----- RECORDS TO USE -----

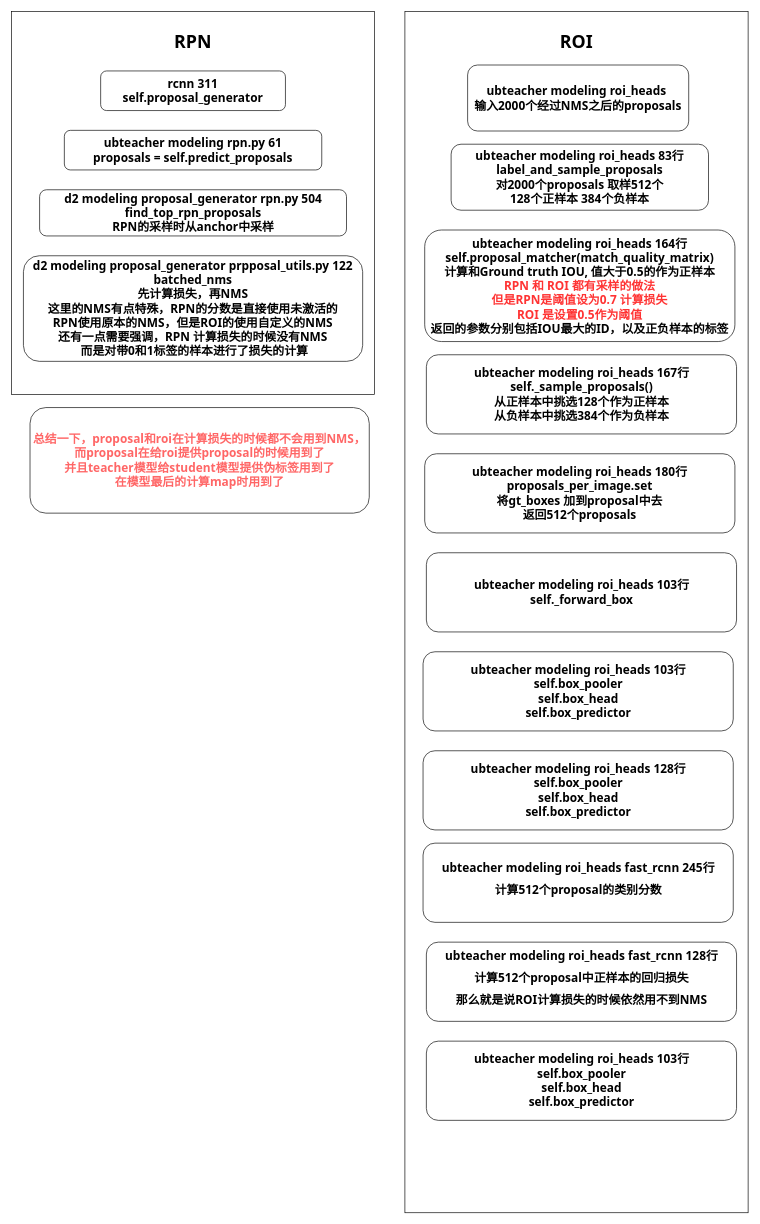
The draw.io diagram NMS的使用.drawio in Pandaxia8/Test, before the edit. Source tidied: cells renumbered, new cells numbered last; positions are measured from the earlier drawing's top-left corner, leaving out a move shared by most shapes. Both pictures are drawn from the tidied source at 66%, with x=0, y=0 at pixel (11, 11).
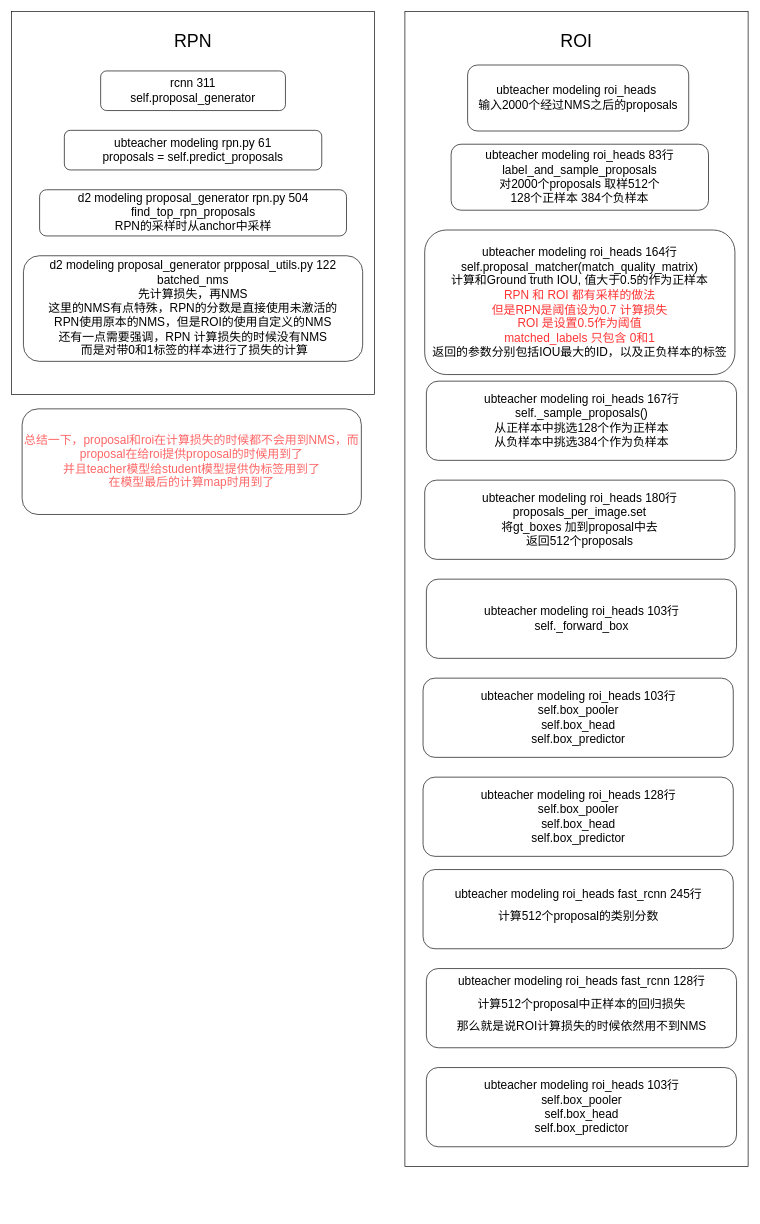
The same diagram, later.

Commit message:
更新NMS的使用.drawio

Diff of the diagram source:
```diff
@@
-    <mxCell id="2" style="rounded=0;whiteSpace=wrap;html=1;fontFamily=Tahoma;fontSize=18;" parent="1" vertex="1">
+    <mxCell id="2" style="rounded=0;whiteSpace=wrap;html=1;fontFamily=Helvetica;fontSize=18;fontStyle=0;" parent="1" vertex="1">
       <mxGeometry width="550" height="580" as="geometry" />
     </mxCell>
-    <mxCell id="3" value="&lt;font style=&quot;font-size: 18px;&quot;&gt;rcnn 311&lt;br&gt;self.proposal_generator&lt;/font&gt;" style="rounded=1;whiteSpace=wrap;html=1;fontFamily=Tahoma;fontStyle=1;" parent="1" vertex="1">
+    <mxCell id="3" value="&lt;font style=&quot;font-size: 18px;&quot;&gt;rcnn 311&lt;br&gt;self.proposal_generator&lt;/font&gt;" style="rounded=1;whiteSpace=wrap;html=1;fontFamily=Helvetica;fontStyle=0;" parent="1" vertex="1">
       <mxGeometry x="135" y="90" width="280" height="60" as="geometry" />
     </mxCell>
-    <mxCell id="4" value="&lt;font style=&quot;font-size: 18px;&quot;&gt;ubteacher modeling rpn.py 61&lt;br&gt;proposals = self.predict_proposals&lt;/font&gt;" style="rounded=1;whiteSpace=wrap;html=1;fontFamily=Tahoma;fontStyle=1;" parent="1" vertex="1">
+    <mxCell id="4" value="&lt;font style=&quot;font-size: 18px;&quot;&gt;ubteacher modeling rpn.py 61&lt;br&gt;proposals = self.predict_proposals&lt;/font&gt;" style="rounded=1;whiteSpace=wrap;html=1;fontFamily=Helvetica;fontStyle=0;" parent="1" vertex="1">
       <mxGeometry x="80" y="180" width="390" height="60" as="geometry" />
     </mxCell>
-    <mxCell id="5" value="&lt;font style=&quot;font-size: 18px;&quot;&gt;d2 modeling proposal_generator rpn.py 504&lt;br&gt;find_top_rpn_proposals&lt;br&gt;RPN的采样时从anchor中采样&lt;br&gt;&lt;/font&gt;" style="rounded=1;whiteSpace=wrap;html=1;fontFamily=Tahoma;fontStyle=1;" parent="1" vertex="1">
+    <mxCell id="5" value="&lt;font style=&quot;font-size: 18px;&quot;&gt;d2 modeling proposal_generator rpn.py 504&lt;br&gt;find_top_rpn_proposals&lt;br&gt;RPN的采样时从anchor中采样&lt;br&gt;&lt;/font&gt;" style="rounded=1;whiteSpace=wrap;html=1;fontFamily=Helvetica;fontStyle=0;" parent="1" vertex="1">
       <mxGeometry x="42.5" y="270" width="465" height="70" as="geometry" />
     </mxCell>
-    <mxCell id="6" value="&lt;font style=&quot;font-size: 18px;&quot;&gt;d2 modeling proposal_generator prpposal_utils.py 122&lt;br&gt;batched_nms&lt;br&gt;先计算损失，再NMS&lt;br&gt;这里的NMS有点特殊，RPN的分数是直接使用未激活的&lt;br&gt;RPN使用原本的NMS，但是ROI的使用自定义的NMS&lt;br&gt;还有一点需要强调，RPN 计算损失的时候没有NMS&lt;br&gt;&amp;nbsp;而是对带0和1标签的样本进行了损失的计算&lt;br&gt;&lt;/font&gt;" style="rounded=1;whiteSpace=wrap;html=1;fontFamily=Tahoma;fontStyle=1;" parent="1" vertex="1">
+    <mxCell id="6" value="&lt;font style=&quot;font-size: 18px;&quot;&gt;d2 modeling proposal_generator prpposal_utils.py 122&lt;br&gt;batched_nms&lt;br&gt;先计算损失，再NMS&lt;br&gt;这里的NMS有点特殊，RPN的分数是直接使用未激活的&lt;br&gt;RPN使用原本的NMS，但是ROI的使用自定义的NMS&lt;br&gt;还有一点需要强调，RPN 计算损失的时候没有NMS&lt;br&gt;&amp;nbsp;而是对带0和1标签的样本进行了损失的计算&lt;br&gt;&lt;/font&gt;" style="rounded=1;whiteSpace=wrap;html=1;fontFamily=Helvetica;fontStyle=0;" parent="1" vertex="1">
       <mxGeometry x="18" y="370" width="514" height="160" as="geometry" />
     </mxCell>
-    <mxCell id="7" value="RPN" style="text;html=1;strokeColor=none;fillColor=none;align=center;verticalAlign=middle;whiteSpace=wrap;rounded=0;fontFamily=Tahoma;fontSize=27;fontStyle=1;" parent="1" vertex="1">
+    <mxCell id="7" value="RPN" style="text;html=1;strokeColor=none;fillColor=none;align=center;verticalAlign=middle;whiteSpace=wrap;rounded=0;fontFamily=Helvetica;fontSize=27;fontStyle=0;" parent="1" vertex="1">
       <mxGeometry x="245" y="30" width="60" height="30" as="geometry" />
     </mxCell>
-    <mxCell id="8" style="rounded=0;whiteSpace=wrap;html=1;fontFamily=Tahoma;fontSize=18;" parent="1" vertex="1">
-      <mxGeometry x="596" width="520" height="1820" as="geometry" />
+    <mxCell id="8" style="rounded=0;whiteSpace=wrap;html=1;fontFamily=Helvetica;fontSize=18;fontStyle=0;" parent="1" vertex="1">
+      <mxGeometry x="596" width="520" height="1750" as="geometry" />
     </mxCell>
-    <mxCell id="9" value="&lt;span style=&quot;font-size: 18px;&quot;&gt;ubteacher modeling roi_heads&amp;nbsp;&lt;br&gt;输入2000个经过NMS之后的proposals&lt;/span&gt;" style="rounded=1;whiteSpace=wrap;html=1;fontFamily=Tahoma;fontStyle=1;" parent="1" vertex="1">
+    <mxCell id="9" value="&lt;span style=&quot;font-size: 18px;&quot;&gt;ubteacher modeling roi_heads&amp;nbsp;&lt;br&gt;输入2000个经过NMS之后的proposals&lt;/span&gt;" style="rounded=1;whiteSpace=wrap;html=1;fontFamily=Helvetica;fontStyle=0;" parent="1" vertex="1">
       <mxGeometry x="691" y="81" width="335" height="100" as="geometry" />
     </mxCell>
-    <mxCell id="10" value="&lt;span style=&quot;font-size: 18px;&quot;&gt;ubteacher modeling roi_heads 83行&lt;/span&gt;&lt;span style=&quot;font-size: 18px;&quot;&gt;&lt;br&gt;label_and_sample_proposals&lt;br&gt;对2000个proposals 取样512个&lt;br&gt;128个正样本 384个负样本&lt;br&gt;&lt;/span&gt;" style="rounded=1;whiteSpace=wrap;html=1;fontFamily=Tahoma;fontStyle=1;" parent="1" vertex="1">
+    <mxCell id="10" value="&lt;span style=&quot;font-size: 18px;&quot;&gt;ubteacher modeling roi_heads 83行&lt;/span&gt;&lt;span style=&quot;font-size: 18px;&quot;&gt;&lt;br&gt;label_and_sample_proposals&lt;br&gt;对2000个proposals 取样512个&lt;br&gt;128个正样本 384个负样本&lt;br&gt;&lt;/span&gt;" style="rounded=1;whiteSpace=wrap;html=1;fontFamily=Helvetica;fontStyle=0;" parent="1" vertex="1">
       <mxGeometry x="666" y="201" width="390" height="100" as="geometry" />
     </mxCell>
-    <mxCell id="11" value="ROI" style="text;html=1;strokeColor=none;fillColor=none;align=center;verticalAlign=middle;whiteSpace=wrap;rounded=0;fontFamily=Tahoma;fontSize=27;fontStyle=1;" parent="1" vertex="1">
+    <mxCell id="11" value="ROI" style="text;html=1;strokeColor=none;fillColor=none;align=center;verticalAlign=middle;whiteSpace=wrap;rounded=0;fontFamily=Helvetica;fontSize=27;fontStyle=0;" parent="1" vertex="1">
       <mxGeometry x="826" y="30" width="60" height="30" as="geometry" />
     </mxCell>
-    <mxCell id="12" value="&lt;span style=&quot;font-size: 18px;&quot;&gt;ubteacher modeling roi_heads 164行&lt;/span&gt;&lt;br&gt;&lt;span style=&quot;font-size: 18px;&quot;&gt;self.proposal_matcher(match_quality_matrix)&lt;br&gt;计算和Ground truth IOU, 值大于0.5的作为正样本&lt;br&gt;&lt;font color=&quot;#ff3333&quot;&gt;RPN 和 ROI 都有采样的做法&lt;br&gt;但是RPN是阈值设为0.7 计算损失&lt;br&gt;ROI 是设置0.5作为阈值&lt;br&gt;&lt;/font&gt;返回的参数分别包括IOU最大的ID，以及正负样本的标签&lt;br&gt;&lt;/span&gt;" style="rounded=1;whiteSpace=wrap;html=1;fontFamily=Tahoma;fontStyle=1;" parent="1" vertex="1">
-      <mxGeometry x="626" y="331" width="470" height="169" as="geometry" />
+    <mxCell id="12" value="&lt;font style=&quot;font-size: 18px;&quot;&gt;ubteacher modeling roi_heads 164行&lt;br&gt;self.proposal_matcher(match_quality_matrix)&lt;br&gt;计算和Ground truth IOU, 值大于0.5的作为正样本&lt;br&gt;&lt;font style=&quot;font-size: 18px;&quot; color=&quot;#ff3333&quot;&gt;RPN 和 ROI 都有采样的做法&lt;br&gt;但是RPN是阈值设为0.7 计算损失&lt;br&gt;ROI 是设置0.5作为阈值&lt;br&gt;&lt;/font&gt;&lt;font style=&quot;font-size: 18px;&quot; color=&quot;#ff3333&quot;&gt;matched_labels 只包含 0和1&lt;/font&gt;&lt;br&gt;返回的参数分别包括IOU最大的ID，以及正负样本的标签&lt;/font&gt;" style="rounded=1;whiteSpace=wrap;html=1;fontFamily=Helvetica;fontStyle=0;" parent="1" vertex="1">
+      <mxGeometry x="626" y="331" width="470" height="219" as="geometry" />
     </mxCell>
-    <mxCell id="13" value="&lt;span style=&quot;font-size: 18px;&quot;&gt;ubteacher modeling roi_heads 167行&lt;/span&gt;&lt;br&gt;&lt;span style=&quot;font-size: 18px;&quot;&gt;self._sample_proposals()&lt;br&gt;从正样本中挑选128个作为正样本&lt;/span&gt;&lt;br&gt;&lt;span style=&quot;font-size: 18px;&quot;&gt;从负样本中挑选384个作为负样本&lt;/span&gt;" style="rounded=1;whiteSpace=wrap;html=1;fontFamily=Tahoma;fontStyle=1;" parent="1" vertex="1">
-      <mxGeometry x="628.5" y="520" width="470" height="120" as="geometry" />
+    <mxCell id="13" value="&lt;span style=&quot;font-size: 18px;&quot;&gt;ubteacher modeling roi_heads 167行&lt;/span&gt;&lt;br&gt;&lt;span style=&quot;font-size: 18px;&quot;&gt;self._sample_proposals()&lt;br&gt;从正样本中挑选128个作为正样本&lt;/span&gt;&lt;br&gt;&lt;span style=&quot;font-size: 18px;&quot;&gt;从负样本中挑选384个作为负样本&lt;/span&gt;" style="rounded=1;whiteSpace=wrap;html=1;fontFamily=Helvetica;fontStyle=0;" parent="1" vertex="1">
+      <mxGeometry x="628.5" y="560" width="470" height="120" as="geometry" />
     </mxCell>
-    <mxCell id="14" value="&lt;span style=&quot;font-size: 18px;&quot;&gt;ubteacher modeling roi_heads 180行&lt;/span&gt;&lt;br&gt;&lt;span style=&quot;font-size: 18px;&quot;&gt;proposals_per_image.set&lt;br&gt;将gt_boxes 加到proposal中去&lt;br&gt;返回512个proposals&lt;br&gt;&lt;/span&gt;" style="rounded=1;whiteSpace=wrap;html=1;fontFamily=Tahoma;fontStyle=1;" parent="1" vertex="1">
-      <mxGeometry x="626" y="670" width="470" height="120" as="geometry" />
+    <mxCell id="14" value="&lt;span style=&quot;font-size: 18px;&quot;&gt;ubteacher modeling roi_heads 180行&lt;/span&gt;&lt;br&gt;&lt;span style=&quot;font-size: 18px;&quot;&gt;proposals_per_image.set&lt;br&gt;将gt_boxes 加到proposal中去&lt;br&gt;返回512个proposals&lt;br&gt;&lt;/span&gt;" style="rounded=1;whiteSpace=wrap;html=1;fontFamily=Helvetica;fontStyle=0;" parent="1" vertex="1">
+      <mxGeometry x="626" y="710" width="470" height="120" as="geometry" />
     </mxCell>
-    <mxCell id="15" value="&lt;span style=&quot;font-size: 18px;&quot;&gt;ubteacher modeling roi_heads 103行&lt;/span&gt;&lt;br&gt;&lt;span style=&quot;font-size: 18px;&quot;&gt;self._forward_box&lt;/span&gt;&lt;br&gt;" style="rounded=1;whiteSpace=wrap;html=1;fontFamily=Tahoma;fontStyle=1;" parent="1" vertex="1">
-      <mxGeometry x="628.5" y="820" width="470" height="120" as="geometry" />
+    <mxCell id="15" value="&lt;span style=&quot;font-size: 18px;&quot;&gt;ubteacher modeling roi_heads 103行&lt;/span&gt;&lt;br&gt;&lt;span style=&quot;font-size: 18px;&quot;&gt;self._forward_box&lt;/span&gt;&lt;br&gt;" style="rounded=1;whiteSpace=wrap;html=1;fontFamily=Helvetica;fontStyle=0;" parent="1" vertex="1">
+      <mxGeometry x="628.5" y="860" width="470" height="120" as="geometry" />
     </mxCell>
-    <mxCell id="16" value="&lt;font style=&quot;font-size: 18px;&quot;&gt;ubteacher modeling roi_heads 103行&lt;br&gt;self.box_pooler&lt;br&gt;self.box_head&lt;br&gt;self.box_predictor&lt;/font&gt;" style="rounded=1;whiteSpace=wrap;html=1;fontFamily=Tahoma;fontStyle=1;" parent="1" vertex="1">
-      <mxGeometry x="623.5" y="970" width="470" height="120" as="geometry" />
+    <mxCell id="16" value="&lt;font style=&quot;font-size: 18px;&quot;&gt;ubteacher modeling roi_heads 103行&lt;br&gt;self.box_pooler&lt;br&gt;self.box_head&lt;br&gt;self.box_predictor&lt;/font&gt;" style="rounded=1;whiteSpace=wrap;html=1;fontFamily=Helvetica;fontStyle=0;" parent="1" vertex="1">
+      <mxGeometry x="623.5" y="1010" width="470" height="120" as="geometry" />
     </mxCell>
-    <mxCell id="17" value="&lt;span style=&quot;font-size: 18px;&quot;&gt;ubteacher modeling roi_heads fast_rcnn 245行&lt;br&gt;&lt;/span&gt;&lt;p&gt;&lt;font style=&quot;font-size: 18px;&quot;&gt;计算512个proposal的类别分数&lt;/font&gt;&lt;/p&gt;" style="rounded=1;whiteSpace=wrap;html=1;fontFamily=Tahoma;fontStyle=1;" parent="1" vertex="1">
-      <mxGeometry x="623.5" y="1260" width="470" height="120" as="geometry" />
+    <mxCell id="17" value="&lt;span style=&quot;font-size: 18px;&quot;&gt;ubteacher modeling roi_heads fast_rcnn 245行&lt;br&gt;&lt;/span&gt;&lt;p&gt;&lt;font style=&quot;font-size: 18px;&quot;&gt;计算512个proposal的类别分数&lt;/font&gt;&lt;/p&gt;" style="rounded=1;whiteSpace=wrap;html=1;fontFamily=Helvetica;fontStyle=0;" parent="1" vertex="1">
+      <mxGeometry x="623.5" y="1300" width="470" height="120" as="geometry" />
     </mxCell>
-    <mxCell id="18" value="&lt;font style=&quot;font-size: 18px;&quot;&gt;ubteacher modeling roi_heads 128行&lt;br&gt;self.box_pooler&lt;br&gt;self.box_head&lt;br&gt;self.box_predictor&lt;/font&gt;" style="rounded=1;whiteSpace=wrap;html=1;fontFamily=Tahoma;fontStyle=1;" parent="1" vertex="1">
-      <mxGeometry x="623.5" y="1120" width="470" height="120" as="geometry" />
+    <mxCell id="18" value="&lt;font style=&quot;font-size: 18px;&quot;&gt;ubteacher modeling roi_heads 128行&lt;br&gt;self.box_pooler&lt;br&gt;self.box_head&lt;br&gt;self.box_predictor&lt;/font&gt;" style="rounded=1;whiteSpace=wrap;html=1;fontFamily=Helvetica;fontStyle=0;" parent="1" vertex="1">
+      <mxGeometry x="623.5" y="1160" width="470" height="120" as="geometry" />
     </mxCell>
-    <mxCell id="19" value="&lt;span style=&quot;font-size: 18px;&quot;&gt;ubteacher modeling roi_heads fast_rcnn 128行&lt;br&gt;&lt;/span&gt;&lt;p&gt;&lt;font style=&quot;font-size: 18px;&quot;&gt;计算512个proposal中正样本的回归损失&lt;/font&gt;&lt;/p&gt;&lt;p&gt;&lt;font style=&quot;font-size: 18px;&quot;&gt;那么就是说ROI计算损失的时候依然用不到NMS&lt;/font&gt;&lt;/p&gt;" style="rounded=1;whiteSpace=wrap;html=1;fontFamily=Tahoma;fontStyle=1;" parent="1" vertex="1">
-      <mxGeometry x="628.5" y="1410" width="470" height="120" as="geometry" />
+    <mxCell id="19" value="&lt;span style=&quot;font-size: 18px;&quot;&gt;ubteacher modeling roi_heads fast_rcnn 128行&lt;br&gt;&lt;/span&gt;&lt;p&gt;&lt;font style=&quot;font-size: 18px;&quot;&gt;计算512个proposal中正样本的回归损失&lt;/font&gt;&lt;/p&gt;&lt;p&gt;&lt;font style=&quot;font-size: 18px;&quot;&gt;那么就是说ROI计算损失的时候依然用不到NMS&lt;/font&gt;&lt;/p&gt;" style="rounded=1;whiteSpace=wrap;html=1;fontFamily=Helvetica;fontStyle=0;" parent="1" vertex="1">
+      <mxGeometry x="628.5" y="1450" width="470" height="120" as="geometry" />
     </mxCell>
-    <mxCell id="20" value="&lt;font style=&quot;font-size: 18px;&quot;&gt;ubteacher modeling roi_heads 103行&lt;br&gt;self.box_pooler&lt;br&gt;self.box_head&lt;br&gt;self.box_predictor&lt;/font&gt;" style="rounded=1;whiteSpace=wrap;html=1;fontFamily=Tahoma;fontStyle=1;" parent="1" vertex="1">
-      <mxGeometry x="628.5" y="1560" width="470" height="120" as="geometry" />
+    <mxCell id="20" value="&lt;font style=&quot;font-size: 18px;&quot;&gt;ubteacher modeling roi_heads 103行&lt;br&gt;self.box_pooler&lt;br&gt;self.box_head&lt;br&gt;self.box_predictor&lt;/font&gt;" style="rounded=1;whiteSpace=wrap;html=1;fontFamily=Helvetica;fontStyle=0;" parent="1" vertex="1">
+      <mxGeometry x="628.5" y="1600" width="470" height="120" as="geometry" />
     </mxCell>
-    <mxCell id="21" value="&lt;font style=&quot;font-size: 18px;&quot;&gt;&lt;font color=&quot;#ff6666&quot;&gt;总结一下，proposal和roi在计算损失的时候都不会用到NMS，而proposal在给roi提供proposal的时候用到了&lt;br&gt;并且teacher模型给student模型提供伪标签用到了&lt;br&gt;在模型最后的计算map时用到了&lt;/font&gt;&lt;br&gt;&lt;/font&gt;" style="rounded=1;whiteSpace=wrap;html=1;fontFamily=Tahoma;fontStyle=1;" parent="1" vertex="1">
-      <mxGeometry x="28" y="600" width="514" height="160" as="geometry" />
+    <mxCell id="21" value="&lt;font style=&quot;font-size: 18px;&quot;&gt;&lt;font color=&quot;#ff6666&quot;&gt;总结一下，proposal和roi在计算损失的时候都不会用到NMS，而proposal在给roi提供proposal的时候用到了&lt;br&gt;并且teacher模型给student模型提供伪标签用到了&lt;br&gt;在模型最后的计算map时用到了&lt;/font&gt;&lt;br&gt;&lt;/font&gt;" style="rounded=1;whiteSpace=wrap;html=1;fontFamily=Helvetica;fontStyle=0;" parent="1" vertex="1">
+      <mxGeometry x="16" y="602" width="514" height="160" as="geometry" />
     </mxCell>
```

-----
----- RECORDS TO USE -----

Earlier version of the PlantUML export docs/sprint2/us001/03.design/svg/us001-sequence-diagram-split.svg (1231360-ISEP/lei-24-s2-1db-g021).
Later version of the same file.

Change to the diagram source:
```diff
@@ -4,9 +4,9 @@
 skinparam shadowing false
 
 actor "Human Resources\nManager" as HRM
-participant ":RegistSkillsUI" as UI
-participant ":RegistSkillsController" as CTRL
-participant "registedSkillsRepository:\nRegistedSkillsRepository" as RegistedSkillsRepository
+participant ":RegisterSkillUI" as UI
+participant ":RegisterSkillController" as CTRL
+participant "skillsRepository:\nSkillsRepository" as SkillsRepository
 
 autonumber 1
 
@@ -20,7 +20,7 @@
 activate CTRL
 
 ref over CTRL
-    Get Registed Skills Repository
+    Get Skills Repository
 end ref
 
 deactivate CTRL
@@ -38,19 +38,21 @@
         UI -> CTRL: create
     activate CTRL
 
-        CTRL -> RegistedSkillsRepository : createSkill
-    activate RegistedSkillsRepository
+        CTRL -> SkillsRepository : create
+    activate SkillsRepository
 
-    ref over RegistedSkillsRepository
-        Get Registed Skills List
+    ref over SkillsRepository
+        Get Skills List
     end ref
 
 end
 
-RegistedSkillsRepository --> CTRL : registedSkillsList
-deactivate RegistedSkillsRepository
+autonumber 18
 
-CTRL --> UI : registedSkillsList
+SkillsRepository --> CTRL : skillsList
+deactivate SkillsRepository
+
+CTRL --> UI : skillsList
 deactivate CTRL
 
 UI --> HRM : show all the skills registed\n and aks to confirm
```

-----

WHAT YOU ARE ASKED TO DO: Your task is to find every line above containing the word "diagram" and copy it.

EXPECTED ANSWER:
The draw.io diagram NMS的使用.drawio in Pandaxia8/Test, before the edit. Source tidied: cells renumbered, new cells numbered last; positions are measured from the earlier drawing's top-left corner, leaving out a move shared by most shapes. Both pictures are drawn from the tidied source at 66%, with x=0, y=0 at pixel (11, 11).
The same diagram, later.
Diff of the diagram source:
Earlier version of the PlantUML export docs/sprint2/us001/03.design/svg/us001-sequence-diagram-split.svg (1231360-ISEP/lei-24-s2-1db-g021).
Change to the diagram source:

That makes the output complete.